(Content revision data)

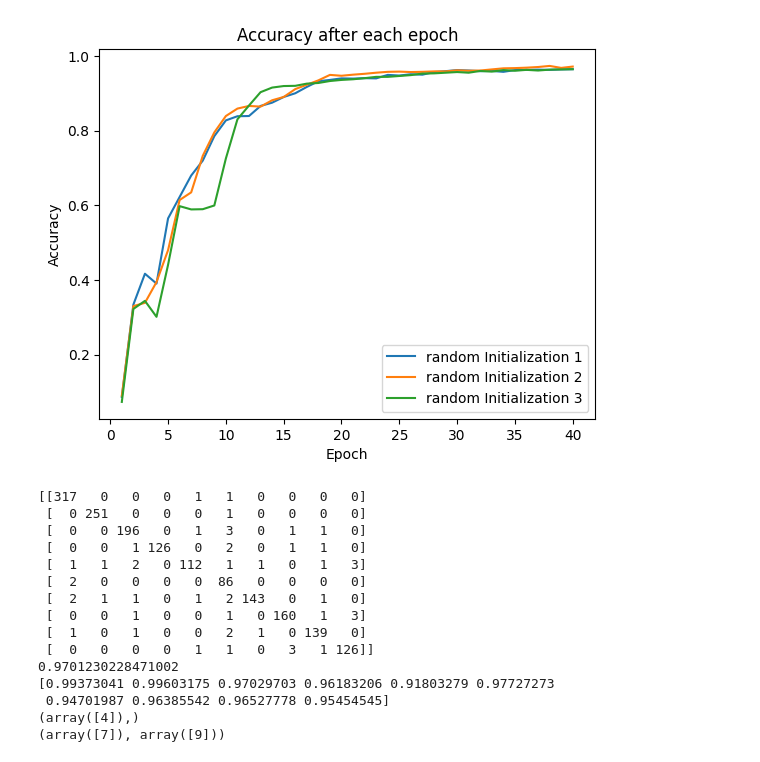
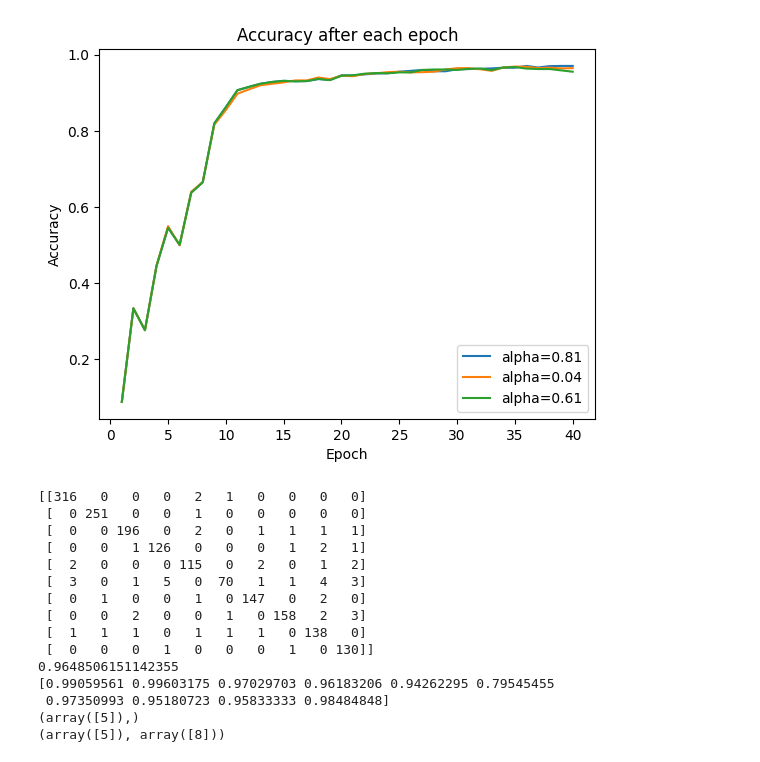
Before and after one commit to yr-chen2000/Deep-Learning-A0, a Jupyter notebook: A0-T2.ipynb, the cells around one changed output. Drawn from its saved outputs; the diff is of its cells as text; code cells hidden in the pictures.

```diff
--- a/A0-T2.ipynb
+++ b/A0-T2.ipynb
@@ -18,68 +18,70 @@ train_out = train_out.to_numpy().flatten()
 test_in= test_in.to_numpy()
 test_out = test_out.to_numpy().flatten()
 # %%
-def train(T_train, train_out, W, alpha):
+def train(T, train, w, a):
 
     # Prediction with current W
-    predictions=np.argmax(np.dot(T_train, W),axis=1)
+    predictions=np.argmax(np.dot(T, w),axis=1)
 
-    # The label of train_out, with size of (n_samples, 10). For i-th data, if it's j, Label_Matrix [i,j]=1. everywhere else is 0 in Label_Matrix
-    Label_Matrix=np.zeros((len(train_out),10))
-    Label_Matrix[np.arange(len(train_out)),train_out]=1
+    # The label of train, with size of (n_samples, 10). For i-th data, if it's j, Label_Matrix [i,j]=1. everywhere else is 0 in Label_Matrix
+    Label_Matrix=np.zeros((len(train),10))
+    Label_Matrix[np.arange(len(train)),train]=1
 
     # The label of predictions, with size of (n_samples, 10). For i-th data, if it's j, Predictions_Matrix [i,j]=1. everywhere else is 0 in Predictions_Matrix
     Predictions_Matrix=np.zeros((len(predictions),10))
     Predictions_Matrix[np.arange(len(predictions)),predictions]=1
 
+
     # calculate (y_true - y_pred)
     delta_Matrix=Label_Matrix-Predictions_Matrix
 
     # update W for regular weights
-    W[:-1,:]+=2*alpha*np.dot(T_train[:,:-1].T,delta_Matrix)
+    w[:-1,:]+=2*a*np.dot(T[:,:-1].T,delta_Matrix)
 
     # update W for bias
-    W[-1,:]+=2*alpha*np.sum(delta_Matrix,axis=0)
+    w[-1,:]+=2*a*np.sum(delta_Matrix,axis=0)
 
-    accuray=np.mean(predictions == train_out)
+    accuray=np.mean(predictions == train)
 
-    return W, accuray
+    return w, accuray
 # %%
-#alpha=np.random.rand(3)# learning rates
-alpha=0.01*np.ones(3)# learning rates
+alpha=np.random.rand(3)# learning rates
+#alpha=0.01*np.ones(3)# learning rates
 epochs=40
 
 #Initialize
 #W=np.zeros((3,257,10))
 #W=np.ones((3,257,10))
-W=np.random.rand(3,257,10)
+W = np.tile(np.random.rand(257, 10), (3, 1, 1))
+#W=np.random.rand(3,257,10)
 Accuracy=np.zeros((3,epochs))
 
 #Train
 T_train=np.hstack([train_in, np.ones((len(train_in), 1))])
 for i in range(epochs):
     W[0], Accuracy[0][i]=train(T_train, train_out, W[0], alpha[0])
     W[1], Accuracy[1][i]=train(T_train, train_out, W[1], alpha[1])
     W[2], Accuracy[2][i]=train(T_train, train_out, W[2], alpha[2])
 
 #select the best prediction
 best_index=np.argmax([Accuracy[0][epochs-1], Accuracy[1][epochs-1], Accuracy[2][epochs-1]])
 W_best=W[best_index]
 #plot
-'''
 plt.plot(np.arange(1,epochs+1),Accuracy[0],label=f'alpha={alpha[0]:.2f}')
 plt.plot(np.arange(1,epochs+1),Accuracy[1],label=f'alpha={alpha[1]:.2f}')
 plt.plot(np.arange(1,epochs+1),Accuracy[2],label=f'alpha={alpha[2]:.2f}')
 '''
 plt.plot(np.arange(1,epochs+1),Accuracy[0],label='random Initialization 1')
 plt.plot(np.arange(1,epochs+1),Accuracy[1],label='random Initialization 2')
 plt.plot(np.arange(1,epochs+1),Accuracy[2],label='random Initialization 3')
+'''
 plt.xlabel('Epoch')
 plt.ylabel('Accuracy')
 plt.title('Accuracy after each epoch')
 plt.legend()
 plt.show()
 # %% [output]
-[figure, old version]
+[figure, new version]
 # %%
 #Predictions for the training set
 train_predictions=np.argmax(np.dot(T_train, W_best), axis=1)
@@ -101,21 +103,21 @@ print(accuracy_train)#accuracy in each digits for the training set
 print(Least_acc_train)#most difficult to classify correctly
 print(error_pair_train)#most common mistaken pair for Nearest mean classifier in the training set
 # %% [output]
-[[317   0   0   0   1   1   0   0   0   0]
- [  0 251   0   0   0   1   0   0   0   0]
- [  0   0 196   0   1   3   0   1   1   0]
- [  0   0   1 126   0   2   0   1   1   0]
- [  1   1   2   0 112   1   1   0   1   3]
- [  2   0   0   0   0  86   0   0   0   0]
- [  2   1   1   0   1   2 143   0   1   0]
- [  0   0   1   0   0   1   0 160   1   3]
- [  1   0   1   0   0   2   1   0 139   0]
- [  0   0   0   0   1   1   0   3   1 126]]
-0.9701230228471002
-[0.99373041 0.99603175 0.97029703 0.96183206 0.91803279 0.97727273
- 0.94701987 0.96385542 0.96527778 0.95454545]
-(array([4]),)
-(array([7]), array([9]))
+[[316   0   0   0   2   1   0   0   0   0]
+ [  0 251   0   0   1   0   0   0   0   0]
+ [  0   0 196   0   2   0   1   1   1   1]
+ [  0   0   1 126   0   0   0   1   2   1]
+ [  2   0   0   0 115   0   2   0   1   2]
+ [  3   0   1   5   0  70   1   1   4   3]
+ [  0   1   0   0   1   0 147   0   2   0]
+ [  0   0   2   0   0   1   0 158   2   3]
+ [  1   1   1   0   1   1   1   0 138   0]
+ [  0   0   0   1   0   0   0   1   0 130]]
+0.9648506151142355
+[0.99059561 0.99603175 0.97029703 0.96183206 0.94262295 0.79545455
+ 0.97350993 0.95180723 0.95833333 0.98484848]
+(array([5]),)
+(array([5]), array([8]))
 # %%
 #Predictions for the test set
 T_test=np.hstack([test_in, np.ones((len(test_in), 1))])
```
Also changed, not shown: parts of 3 cells of this notebook.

**What you are asked to do**. Every line containing the string "epochs" is required; copy each such line from the data.

**Exercise solution**.
 epochs=40
 Accuracy=np.zeros((3,epochs))
 for i in range(epochs):
 best_index=np.argmax([Accuracy[0][epochs-1], Accuracy[1][epochs-1], Accuracy[2][epochs-1]])
 plt.plot(np.arange(1,epochs+1),Accuracy[0],label=f'alpha={alpha[0]:.2f}')
 plt.plot(np.arange(1,epochs+1),Accuracy[1],label=f'alpha={alpha[1]:.2f}')
 plt.plot(np.arange(1,epochs+1),Accuracy[2],label=f'alpha={alpha[2]:.2f}')
 plt.plot(np.arange(1,epochs+1),Accuracy[0],label='random Initialization 1')
 plt.plot(np.arange(1,epochs+1),Accuracy[1],label='random Initialization 2')
 plt.plot(np.arange(1,epochs+1),Accuracy[2],label='random Initialization 3')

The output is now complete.